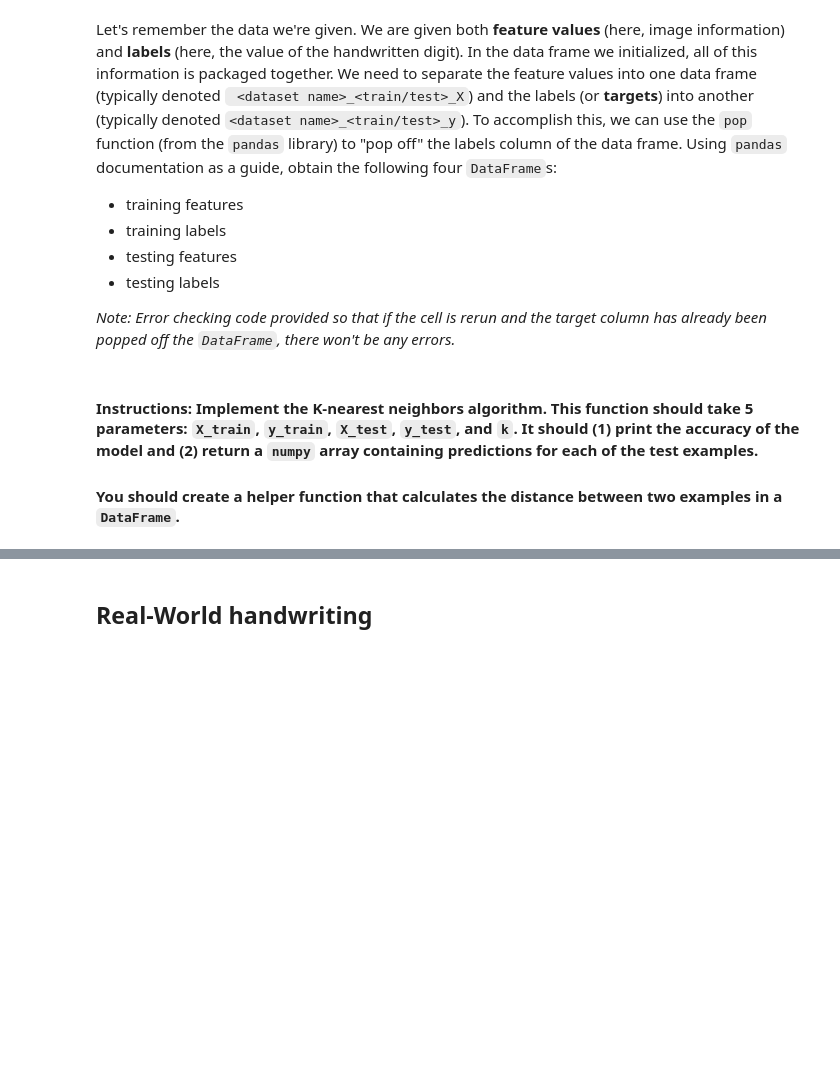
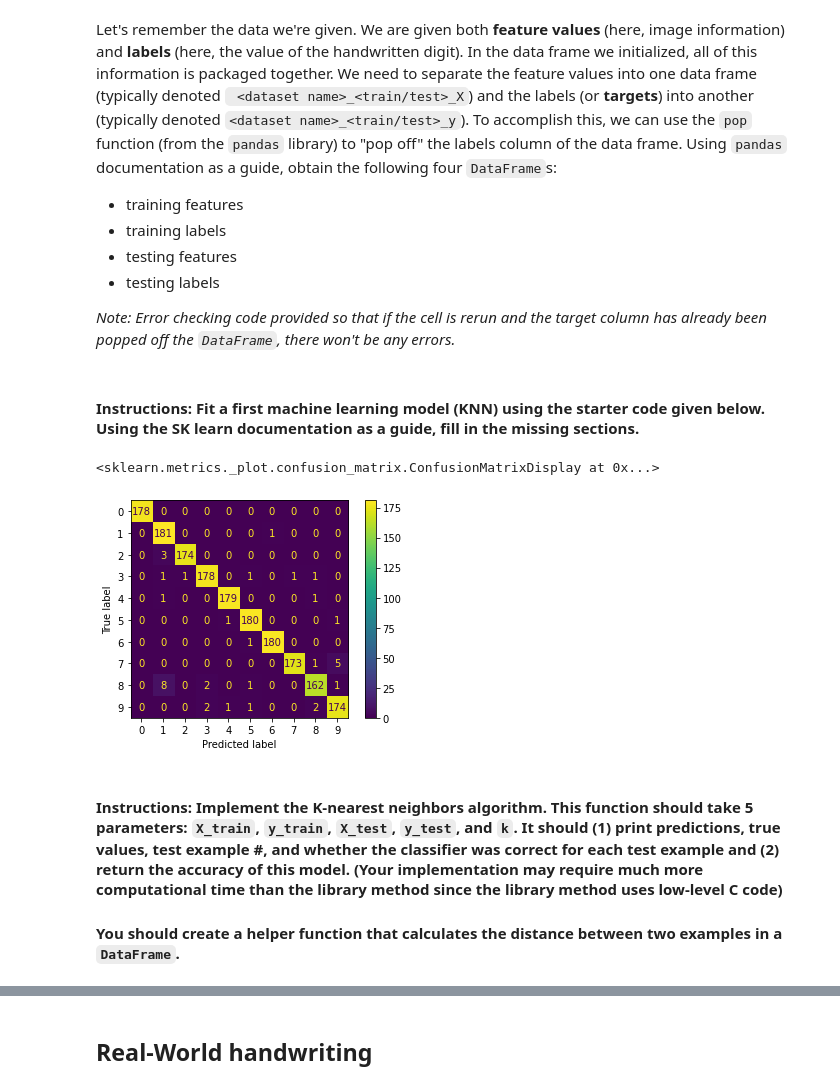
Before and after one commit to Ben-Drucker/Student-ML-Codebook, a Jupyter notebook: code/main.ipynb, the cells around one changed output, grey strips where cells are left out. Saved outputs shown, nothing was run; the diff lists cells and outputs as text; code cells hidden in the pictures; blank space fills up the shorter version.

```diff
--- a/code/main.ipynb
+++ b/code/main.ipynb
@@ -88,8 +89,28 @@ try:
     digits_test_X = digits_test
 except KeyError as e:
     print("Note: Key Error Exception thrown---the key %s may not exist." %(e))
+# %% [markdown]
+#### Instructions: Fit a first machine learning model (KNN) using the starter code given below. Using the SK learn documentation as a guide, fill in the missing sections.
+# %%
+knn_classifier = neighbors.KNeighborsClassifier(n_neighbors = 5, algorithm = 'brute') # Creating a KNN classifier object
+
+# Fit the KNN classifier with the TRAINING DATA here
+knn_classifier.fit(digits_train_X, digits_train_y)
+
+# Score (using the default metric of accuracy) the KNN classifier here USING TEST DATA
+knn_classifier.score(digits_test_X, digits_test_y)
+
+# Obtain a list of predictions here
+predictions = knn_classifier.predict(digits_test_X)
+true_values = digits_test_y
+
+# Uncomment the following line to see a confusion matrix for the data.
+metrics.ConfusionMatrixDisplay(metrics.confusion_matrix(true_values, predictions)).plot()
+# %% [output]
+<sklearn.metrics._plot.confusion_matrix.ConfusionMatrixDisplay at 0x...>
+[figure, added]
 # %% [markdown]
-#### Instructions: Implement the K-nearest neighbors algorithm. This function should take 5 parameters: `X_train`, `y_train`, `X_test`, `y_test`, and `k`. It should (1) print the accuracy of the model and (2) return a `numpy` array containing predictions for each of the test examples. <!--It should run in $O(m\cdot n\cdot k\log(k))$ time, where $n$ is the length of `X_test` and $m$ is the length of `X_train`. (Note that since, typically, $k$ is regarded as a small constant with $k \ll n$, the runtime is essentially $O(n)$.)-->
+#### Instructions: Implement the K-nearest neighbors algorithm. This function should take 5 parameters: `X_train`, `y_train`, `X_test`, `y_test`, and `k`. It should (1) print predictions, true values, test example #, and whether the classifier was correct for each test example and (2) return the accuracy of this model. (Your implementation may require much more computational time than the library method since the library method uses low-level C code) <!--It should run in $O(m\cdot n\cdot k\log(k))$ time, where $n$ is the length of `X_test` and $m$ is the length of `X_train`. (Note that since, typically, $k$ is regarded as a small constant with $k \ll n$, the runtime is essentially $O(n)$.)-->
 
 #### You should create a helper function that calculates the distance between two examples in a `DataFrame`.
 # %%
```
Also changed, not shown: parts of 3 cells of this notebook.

- TRY IT -
Reprint all the data above verbatim, excluding pictures.

- RESPONSE AREA -
Before and after one commit to Ben-Drucker/Student-ML-Codebook, a Jupyter notebook: code/main.ipynb, the cells around one changed output, grey strips where cells are left out. Saved outputs shown, nothing was run; the diff lists cells and outputs as text; code cells hidden in the pictures; blank space fills up the shorter version.

```diff
--- a/code/main.ipynb
+++ b/code/main.ipynb
@@ -88,8 +89,28 @@ try:
     digits_test_X = digits_test
 except KeyError as e:
     print("Note: Key Error Exception thrown---the key %s may not exist." %(e))
+# %% [markdown]
+#### Instructions: Fit a first machine learning model (KNN) using the starter code given below. Using the SK learn documentation as a guide, fill in the missing sections.
+# %%
+knn_classifier = neighbors.KNeighborsClassifier(n_neighbors = 5, algorithm = 'brute') # Creating a KNN classifier object
+
+# Fit the KNN classifier with the TRAINING DATA here
+knn_classifier.fit(digits_train_X, digits_train_y)
+
+# Score (using the default metric of accuracy) the KNN classifier here USING TEST DATA
+knn_classifier.score(digits_test_X, digits_test_y)
+
+# Obtain a list of predictions here
+predictions = knn_classifier.predict(digits_test_X)
+true_values = digits_test_y
+
+# Uncomment the following line to see a confusion matrix for the data.
+metrics.ConfusionMatrixDisplay(metrics.confusion_matrix(true_values, predictions)).plot()
+# %% [output]
+<sklearn.metrics._plot.confusion_matrix.ConfusionMatrixDisplay at 0x...>
+[figure, added]
 # %% [markdown]
-#### Instructions: Implement the K-nearest neighbors algorithm. This function should take 5 parameters: `X_train`, `y_train`, `X_test`, `y_test`, and `k`. It should (1) print the accuracy of the model and (2) return a `numpy` array containing predictions for each of the test examples. <!--It should run in $O(m\cdot n\cdot k\log(k))$ time, where $n$ is the length of `X_test` and $m$ is the length of `X_train`. (Note that since, typically, $k$ is regarded as a small constant with $k \ll n$, the runtime is essentially $O(n)$.)-->
+#### Instructions: Implement the K-nearest neighbors algorithm. This function should take 5 parameters: `X_train`, `y_train`, `X_test`, `y_test`, and `k`. It should (1) print predictions, true values, test example #, and whether the classifier was correct for each test example and (2) return the accuracy of this model. (Your implementation may require much more computational time than the library method since the library method uses low-level C code) <!--It should run in $O(m\cdot n\cdot k\log(k))$ time, where $n$ is the length of `X_test` and $m$ is the length of `X_train`. (Note that since, typically, $k$ is regarded as a small constant with $k \ll n$, the runtime is essentially $O(n)$.)-->
 
 #### You should create a helper function that calculates the distance between two examples in a `DataFrame`.
 # %%
```
Also changed, not shown: parts of 3 cells of this notebook.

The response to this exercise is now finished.